The paper found that since 1991, water companies have spent £123 billion on capital expenditure and run up debts of £48 billion – with interest accrued in the region of £1.3 billion last year. Critics are claiming water companies have got into debt to pay dividends - something many refute - and are critical of poor spending levels on infrastructure. With director’s pay soaring, the Guardian newspaper is quick to point out that the earnings of nine of the water companies’ highest-paid directors rose by 8.8% last year.
With the Environment Agency slamming the underperformance of water companies and campaign group We Own It calling on the Government to bring them back into public ownership, many are wondering what the future will hold.
This comes on top of the revelations (also by the Guardian) that water companies discharged raw untreated sewage from storm drains into rivers on more than 200,000 occasions in 2019. Industry insiders have called these releases ‘frequent’ when the European court of Justice only allows the discharge of untreated human waste in ‘exceptional’ circumstances.
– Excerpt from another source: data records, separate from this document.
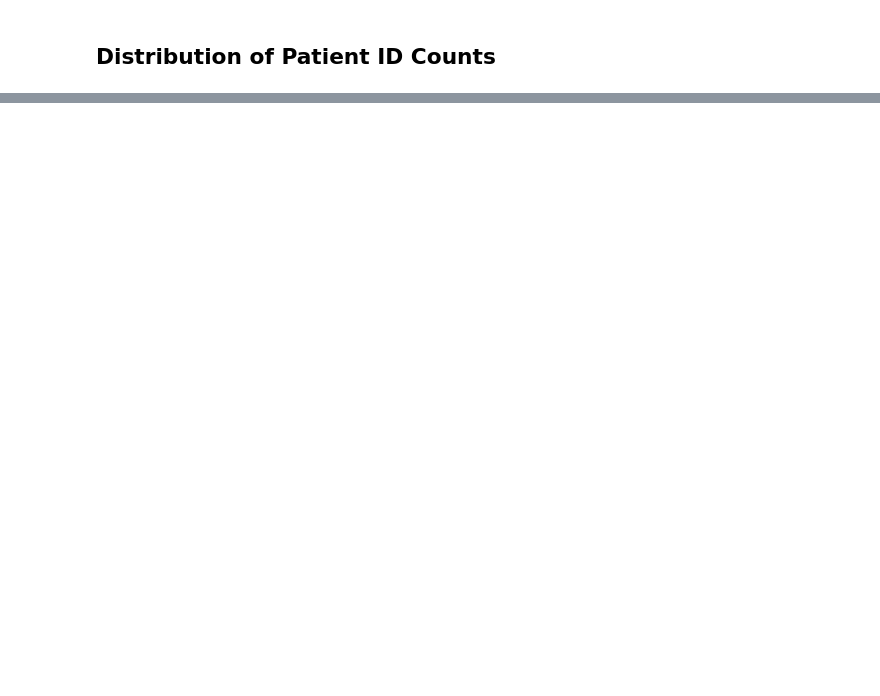
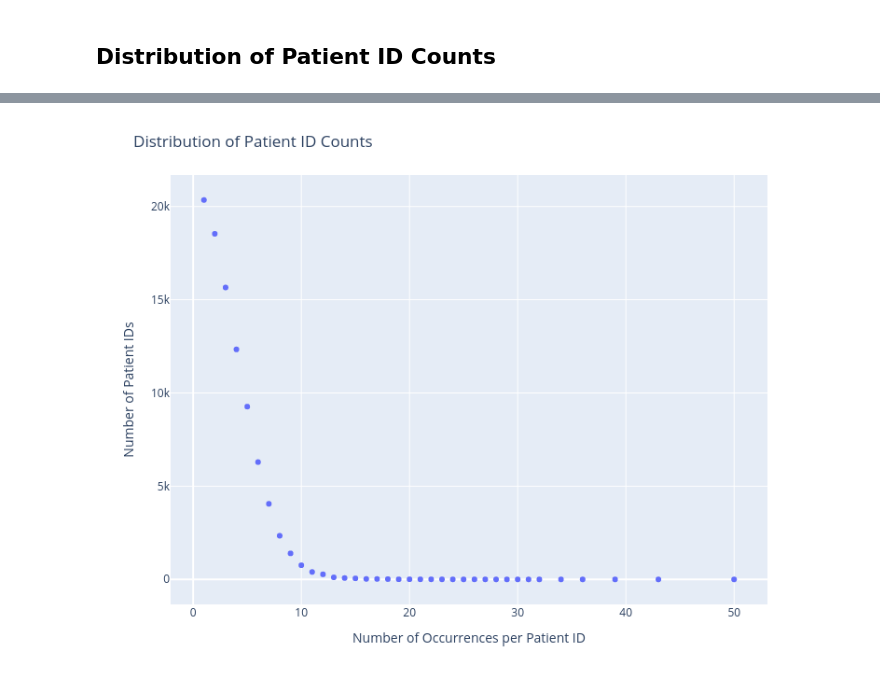
Before and after one commit to MattsonCam/hospital_los_forecasting, a Jupyter notebook: eda.ipynb, the cells around one changed output, grey strips where cells are left out. Cells and saved outputs as stored; diff of their text form; code cells hidden in the pictures; blank space fills up the shorter version.

```diff
--- a/eda.ipynb
+++ b/eda.ipynb
@@ -253,11 +279,20 @@ fig.update_layout(
     title="Distribution of Patient ID Counts",
 )
 
-display(HTML(fig.to_html(include_plotlyjs="cdn")))
+image_name = "patient_id_count_distribution"
+static_image_path = univariate_figure_path / f"{image_name}.png"
+
+fig.write_image(
+    static_image_path,
+    width=800,
+    height=600,
+)
 
 fig.write_html(
-    univariate_figure_path / "patient_id_count_distribution.html",
+    univariate_figure_path / f"{image_name}.html",
     full_html=True,
     include_plotlyjs="embed",
 )
+
+display(Image(filename=static_image_path))
 # %% [output]
@@ -264,0 +299 @@ fig.write_html(
+[figure, added]
```
Also changed, not shown: parts of 5 cells of this notebook, 49 other files.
Untreated sewage from combined sewer overflows (CSOs) contains excrement, toilet paper and other items that should never be flushed such as wet wipes, cotton buds, contact lenses and even condoms. It’s easy to see how discharges into rivers cause environmental damage. There’s a health hazard too, with illnesses such as E coli directly linked to sewage. With fears over the possible transmission of Covid-19, high levels of water contamination will not bode well should interest fall further on sewage discharge rates.
The Guardian further points out that by March 2020, water companies should have installed monitoring on the majority of their combined sewer overflows, but only 6,600 of a total 10,000 had monitoring fitted.
While it’s easy to place the blame, there are always two sides to the story. England’s water companies are battling an aging infrastructure, (inherited from the public sector), built well before the demands of modern day life. The issue of combined drainage systems and overflows is complex and not something that can possibly be solved overnight, (or is cheap to fix) even if the water companies were brought into public ownership.
As the Guardian’s own report shows, water companies are investing billions each year into infrastructure (making them the bane of road users sick of road works to upgrade pipes). With innovative projects such as the Thames Tideway Tunnel in construction and set to drastically clean up the Thames, it’s unfair to say that all water companies are putting profits above the environment and public health.
However, it’s clear that some fundamental problems need to be addressed. For water companies, the exploration of new technologies and solutions to long-standing issues with water and drainage systems needs to be a top priority in the years to come.
You can find the Guardian articles here: